Pivoting to War
Stavros Mavroudeas
Blatant Hypocrisy: the Latest Late-Night Bailout of Greece
Arun Gupta
A War of All Against All
Dan Kovalik
NPR, Yemen & the Downplaying of U.S. War Crimes
Murray Dobbin
Are We Witnessing the Beginning of the End of Globalization?
Daniel Falcone
Urban Injustice: How Ghettos Happen, an Interview with David Hilfiker
Gloria Jimenez
In Honduras, USAID Honduras Was in Bed with Berta Cáceres’ Accused Killers
Kent Paterson
The Old Braceros Fight On
Randy Blazak
Thugs, Bullies, and Donald J. Trump: The Perils of Wounded Masculinity
Lawrence Reichard
The Seemingly Endless Indignities of Air Travel: Report from the Losing Side of Class Warfare
Peter Berllios
Bernie and Utopia
Stan Cox – Paul Cox
Indonesia’s Unnatural Mud Disaster Turns Ten
Linda Pentz Gunter
Obama in Hiroshima: Time to Say “Sorry” and “Ban the Bomb”
George Souvlis
How the West Came to Rule: an Interview with Alexander Anievas
Dave Lindorff
With Clinton’s Nixonian Email Scandal Deepening, Sandes Must Demand Answers
Dmitry Mickiewicz
Barbarous Deforestation in Western Ukraine
Gilbert Mercier
Donald Trump: Caligula of the Lowest Common Denominator Empire?
Patrick Bond
Imperialism’s Junior Partners
Mark Hand
The Trouble with Fracking Fiction
Priti Gulati Cox
Broken Green: Two Years of Modi
Marc Levy

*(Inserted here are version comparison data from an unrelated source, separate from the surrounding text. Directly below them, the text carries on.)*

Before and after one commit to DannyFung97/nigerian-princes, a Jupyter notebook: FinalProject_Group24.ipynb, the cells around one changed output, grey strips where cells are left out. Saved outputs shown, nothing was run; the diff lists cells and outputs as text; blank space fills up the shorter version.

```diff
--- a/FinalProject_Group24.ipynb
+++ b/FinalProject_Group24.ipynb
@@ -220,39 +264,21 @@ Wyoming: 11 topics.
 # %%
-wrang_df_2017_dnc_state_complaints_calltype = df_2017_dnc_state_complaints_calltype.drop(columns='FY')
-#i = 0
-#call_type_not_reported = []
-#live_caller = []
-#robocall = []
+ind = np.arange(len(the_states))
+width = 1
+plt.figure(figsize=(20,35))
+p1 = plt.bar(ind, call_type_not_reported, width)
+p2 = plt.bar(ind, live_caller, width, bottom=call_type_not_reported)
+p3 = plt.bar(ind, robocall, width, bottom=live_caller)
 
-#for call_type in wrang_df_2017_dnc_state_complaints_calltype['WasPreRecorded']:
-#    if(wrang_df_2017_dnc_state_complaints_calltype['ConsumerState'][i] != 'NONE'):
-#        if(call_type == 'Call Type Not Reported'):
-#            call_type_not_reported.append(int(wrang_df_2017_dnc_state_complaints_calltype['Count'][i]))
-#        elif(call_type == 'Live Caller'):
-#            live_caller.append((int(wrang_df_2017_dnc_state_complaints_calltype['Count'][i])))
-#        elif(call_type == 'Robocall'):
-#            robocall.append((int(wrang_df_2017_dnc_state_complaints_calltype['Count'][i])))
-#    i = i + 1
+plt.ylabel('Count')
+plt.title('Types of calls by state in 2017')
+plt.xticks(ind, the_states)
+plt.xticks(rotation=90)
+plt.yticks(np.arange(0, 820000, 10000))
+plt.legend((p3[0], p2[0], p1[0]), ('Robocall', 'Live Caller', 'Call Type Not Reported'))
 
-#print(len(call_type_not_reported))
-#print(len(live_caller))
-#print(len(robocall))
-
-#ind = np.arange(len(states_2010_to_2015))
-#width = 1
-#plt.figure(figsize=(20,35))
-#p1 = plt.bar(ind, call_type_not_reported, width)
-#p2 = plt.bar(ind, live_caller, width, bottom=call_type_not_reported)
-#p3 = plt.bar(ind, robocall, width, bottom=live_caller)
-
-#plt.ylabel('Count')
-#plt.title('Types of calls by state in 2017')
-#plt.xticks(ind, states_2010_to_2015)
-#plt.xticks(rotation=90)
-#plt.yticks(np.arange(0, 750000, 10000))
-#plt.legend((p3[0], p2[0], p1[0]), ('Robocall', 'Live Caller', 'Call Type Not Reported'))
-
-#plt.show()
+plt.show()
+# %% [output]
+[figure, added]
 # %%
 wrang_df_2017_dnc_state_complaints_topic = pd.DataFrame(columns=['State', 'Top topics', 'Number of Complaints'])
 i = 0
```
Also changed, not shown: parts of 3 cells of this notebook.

Sitrep: Hometown Unwelcomes Vietnam Vets
Robert Dodge
On President Obama’s Hiroshima Visit
Andrew Moss
Bridge to Wellbeing?
Ed Kemmick
New Book Full of Amazing Montana Women
Michael Dickinson
Bye Bye Legal High in Backwards Britain
Missy Comley Beattie
Wanted: Daddy or Mommy in Chief
Charles R. Larson
Russian Women, Then and Now
May 26, 2016
Paul Craig Roberts
The Looting Stage of Capitalism: Germany’s Assault on the IMF
Pepe Escobar
Hillary Clinton: A Major Gold-Digging Liability
Sam Pizzigati
America’s Cosmic Tax Gap
Ramzy Baroud
Time to End the ‘Hasbara’: Palestinian Media and the Search for a Common Story
José L. Flores
Wall Street’s New Man in Brazil: The Forces Behind Dilma Rousseff’s Impeachment
Patrick Cockburn
The Battle of Fallujah: ISIS Unleashes Its Death Squads
John Feffer
The Coming Drone Blowback
Alex Ray
The Death Toll in Syria: What Do the Numbers Really Say?
FacebookTwitterGoogle+RedditEmail